DATA PROVIDED: Begin
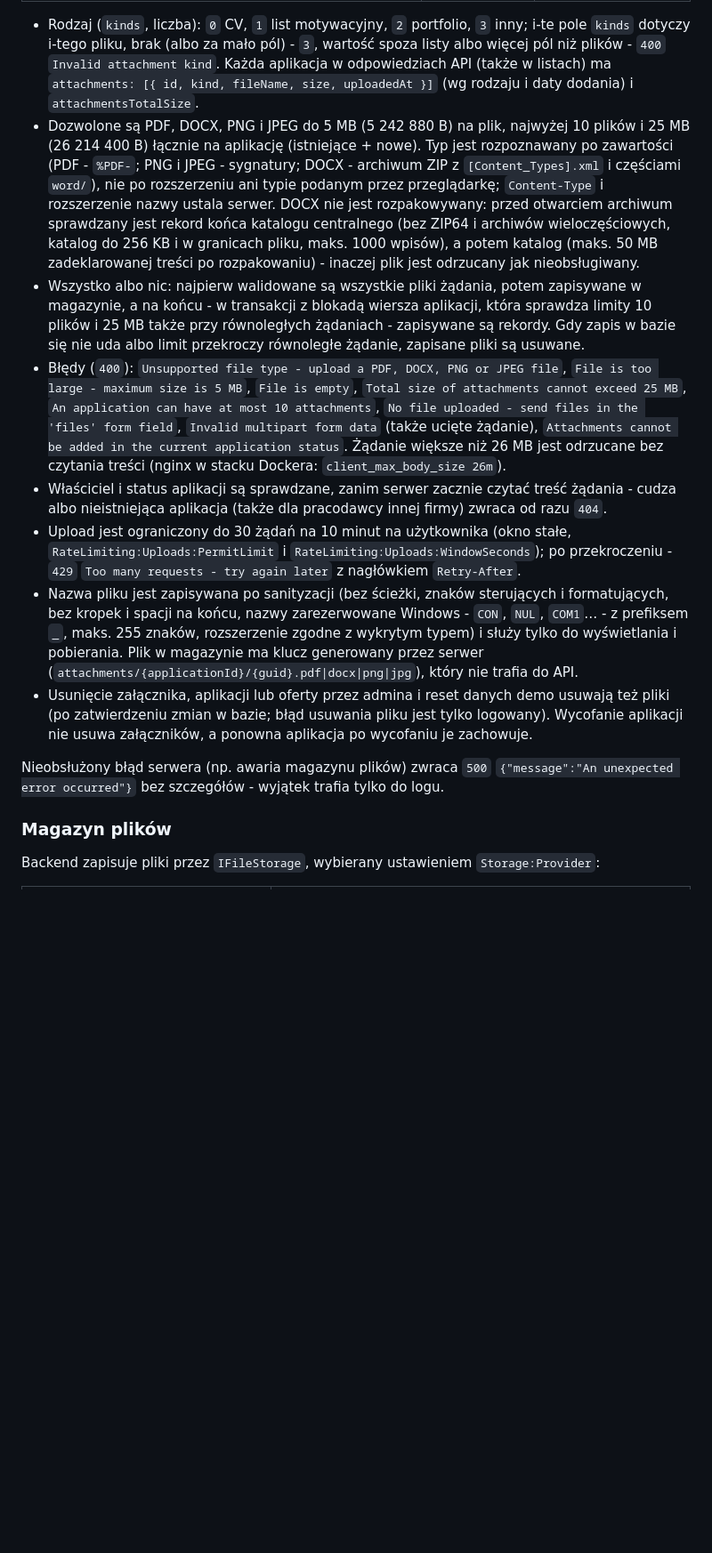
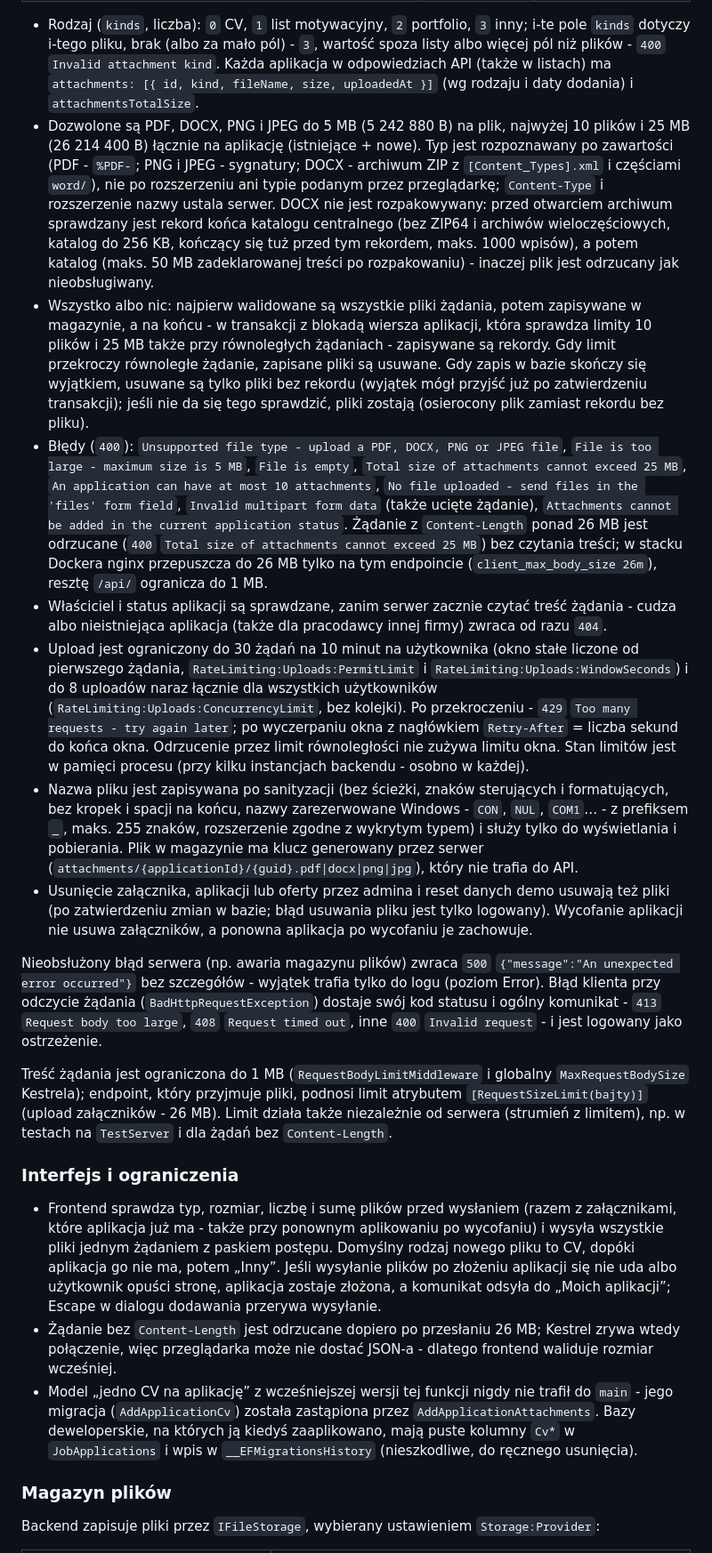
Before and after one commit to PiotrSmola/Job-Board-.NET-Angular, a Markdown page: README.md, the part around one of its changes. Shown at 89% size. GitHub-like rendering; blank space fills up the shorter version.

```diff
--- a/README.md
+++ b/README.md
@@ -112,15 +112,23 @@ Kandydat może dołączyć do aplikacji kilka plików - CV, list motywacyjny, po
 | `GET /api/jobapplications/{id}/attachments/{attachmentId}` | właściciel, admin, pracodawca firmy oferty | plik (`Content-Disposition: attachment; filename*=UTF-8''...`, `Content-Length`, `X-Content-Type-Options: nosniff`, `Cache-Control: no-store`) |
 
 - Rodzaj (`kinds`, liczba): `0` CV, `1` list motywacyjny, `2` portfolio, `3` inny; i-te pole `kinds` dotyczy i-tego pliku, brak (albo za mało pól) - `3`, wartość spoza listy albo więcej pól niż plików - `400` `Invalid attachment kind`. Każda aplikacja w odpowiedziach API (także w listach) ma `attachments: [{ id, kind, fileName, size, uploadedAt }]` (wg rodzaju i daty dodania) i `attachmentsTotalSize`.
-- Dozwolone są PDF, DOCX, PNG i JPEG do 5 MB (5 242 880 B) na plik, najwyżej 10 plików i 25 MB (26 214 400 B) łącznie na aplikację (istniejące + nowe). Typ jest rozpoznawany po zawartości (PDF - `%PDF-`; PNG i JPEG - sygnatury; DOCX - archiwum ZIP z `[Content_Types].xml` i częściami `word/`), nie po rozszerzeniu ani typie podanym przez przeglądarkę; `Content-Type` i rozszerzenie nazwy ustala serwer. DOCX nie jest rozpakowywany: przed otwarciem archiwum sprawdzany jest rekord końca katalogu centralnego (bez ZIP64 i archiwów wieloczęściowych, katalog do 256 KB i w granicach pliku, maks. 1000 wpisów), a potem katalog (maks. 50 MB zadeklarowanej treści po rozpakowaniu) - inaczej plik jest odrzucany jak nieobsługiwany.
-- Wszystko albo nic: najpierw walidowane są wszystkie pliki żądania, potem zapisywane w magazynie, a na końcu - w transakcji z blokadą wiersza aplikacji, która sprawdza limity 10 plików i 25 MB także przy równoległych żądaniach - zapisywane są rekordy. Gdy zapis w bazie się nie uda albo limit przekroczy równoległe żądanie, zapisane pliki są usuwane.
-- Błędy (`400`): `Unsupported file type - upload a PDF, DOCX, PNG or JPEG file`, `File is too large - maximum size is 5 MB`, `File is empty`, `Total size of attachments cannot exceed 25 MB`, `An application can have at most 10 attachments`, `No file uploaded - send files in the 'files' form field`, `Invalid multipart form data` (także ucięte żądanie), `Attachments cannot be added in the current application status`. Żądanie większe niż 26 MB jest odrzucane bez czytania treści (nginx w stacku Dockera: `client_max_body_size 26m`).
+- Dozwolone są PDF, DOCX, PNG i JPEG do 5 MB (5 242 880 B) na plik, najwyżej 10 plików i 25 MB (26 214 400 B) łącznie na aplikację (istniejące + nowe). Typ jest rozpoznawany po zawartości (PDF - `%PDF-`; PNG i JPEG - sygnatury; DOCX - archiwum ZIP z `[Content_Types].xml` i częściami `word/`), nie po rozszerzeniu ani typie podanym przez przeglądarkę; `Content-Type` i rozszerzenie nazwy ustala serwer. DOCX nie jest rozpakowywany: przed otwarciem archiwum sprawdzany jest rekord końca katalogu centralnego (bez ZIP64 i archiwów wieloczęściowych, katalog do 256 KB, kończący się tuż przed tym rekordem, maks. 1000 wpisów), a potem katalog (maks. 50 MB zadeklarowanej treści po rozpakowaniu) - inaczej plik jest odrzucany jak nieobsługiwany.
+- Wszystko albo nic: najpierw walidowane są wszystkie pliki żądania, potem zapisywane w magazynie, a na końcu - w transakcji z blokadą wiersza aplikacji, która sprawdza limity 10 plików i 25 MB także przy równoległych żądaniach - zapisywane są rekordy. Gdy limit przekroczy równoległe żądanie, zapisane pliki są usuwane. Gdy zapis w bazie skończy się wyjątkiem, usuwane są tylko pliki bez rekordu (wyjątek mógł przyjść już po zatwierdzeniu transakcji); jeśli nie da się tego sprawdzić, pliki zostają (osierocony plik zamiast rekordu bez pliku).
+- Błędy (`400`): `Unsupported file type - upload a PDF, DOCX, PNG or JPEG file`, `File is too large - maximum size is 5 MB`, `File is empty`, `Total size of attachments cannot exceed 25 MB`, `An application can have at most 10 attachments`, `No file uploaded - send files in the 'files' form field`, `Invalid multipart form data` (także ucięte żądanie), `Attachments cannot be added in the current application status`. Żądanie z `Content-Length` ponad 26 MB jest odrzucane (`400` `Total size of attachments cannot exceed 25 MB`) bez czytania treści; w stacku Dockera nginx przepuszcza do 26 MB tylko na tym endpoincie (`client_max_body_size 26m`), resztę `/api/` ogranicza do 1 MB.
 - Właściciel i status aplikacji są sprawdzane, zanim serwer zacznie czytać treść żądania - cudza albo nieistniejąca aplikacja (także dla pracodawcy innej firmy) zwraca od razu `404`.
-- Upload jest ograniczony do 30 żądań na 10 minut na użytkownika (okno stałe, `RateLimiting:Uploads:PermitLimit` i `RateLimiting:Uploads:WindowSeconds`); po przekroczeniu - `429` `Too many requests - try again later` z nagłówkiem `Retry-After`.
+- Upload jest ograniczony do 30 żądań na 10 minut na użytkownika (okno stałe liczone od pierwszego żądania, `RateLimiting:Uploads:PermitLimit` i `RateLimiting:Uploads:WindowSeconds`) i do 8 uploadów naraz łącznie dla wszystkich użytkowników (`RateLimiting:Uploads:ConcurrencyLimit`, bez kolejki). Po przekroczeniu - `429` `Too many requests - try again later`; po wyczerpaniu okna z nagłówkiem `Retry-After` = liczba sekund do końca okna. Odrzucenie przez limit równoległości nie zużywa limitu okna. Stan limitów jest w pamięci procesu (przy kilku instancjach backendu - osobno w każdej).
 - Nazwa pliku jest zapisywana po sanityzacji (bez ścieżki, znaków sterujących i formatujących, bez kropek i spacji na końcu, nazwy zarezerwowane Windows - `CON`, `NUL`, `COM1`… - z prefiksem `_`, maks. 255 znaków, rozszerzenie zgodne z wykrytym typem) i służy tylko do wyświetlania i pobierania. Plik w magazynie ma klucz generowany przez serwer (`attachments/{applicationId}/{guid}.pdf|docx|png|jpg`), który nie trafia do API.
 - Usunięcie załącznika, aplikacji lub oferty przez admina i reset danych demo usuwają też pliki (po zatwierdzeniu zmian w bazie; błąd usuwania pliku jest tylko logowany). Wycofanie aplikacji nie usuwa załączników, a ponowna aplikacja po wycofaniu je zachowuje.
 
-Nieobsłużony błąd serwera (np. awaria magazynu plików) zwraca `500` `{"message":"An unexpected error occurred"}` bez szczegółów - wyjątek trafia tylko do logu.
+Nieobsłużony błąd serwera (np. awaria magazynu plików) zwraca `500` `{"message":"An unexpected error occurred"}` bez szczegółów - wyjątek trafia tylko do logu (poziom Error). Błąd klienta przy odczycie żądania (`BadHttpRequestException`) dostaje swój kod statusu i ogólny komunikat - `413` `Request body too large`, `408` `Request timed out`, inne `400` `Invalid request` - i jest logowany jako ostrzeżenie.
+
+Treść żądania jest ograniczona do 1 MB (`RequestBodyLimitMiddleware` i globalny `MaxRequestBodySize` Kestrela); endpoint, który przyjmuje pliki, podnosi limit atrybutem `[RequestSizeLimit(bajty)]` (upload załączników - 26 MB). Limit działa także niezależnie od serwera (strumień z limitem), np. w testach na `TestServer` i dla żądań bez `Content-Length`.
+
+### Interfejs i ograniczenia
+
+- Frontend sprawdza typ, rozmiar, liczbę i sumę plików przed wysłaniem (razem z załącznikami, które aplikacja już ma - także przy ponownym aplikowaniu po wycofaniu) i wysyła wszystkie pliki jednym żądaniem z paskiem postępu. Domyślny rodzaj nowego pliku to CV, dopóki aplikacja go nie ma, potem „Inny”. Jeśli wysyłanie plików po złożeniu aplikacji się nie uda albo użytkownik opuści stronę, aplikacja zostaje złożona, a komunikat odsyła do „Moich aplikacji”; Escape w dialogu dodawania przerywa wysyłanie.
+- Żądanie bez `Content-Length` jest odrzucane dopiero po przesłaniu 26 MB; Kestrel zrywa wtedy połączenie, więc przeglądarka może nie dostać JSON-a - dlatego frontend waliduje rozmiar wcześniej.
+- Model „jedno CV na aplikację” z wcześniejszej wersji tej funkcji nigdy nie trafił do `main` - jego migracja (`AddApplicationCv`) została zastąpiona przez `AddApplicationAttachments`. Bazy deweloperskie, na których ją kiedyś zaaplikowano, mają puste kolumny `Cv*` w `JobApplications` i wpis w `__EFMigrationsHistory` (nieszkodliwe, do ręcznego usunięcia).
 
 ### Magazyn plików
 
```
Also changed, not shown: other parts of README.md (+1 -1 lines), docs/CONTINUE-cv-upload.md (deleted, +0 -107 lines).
DATA PROVIDED: End
» **PROBLEM REQUIREMENTS**:
From the data above, show each line that contains "README".

» **TASK OUTPUT**:
Before and after one commit to PiotrSmola/Job-Board-.NET-Angular, a Markdown page: README.md, the part around one of its changes. Shown at 89% size. GitHub-like rendering; blank space fills up the shorter version.
--- a/README.md
+++ b/README.md
Also changed, not shown: other parts of README.md (+1 -1 lines), docs/CONTINUE-cv-upload.md (deleted, +0 -107 lines).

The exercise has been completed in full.